*Work instructions*: Working through the lines below, return each one that holds "port".

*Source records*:
== == ==
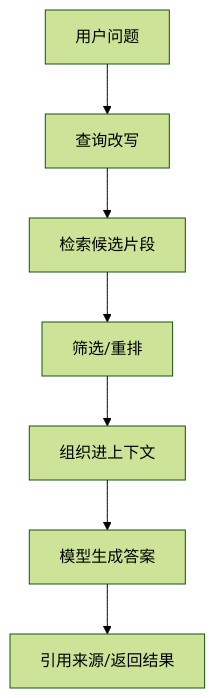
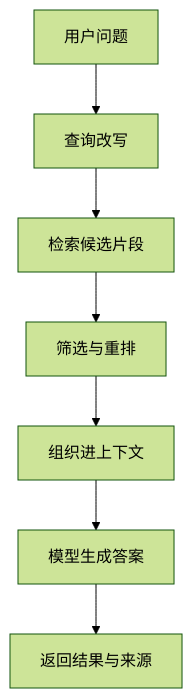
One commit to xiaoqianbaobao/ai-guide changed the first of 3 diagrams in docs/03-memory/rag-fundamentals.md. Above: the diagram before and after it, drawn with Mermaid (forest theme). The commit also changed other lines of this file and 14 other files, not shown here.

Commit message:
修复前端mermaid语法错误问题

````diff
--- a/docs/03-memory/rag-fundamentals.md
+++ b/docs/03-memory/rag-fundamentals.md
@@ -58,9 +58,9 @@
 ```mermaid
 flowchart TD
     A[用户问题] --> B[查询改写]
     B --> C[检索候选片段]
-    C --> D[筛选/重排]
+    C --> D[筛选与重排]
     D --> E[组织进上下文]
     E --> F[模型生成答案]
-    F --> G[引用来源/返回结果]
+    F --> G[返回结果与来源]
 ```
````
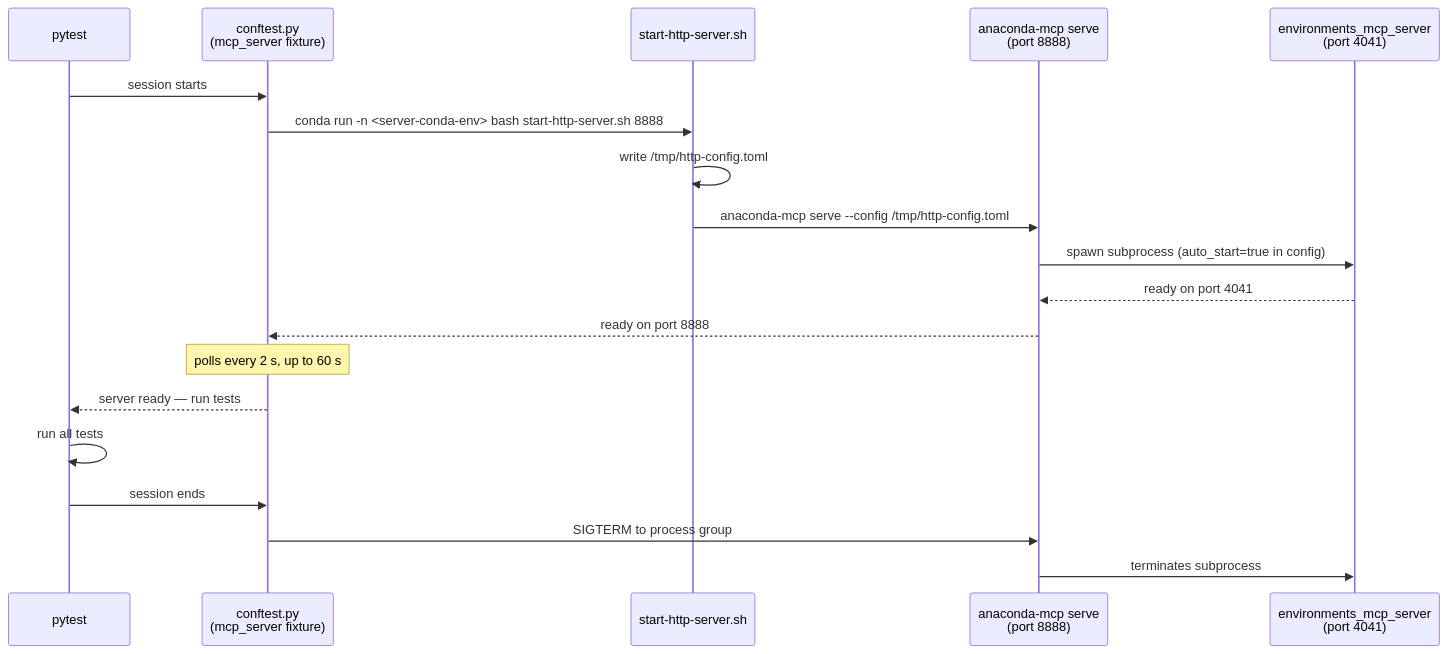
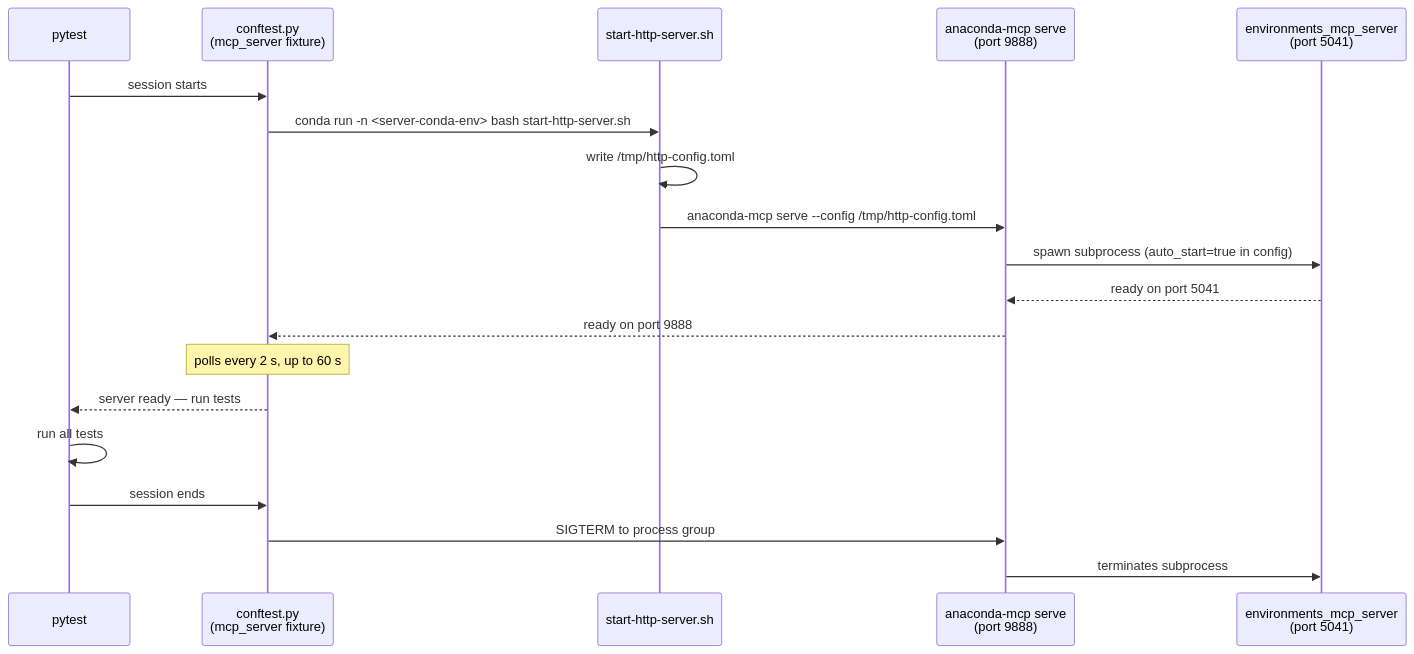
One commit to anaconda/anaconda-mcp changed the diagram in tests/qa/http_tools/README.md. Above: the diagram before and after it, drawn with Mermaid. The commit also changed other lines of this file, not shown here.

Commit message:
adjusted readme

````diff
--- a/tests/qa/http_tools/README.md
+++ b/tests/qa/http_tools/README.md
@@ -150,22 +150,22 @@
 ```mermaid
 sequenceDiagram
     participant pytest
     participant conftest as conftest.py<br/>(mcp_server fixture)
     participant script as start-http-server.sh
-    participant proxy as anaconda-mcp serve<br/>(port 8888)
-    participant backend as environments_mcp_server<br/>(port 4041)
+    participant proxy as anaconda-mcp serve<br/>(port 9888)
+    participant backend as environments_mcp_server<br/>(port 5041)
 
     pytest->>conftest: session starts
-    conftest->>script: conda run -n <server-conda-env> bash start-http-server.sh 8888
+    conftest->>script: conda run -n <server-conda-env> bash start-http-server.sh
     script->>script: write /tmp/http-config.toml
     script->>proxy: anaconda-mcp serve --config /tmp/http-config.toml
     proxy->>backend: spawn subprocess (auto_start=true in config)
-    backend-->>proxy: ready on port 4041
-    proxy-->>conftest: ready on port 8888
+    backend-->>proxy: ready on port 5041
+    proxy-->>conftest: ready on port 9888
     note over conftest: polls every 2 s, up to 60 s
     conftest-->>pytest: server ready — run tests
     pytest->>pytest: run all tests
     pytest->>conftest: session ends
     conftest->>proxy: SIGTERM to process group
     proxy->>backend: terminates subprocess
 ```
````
== == ==
*Your solution*:
-    participant proxy as anaconda-mcp serve<br/>(port 8888)
-    participant backend as environments_mcp_server<br/>(port 4041)
+    participant proxy as anaconda-mcp serve<br/>(port 9888)
+    participant backend as environments_mcp_server<br/>(port 5041)
-    backend-->>proxy: ready on port 4041
-    proxy-->>conftest: ready on port 8888
+    backend-->>proxy: ready on port 5041
+    proxy-->>conftest: ready on port 9888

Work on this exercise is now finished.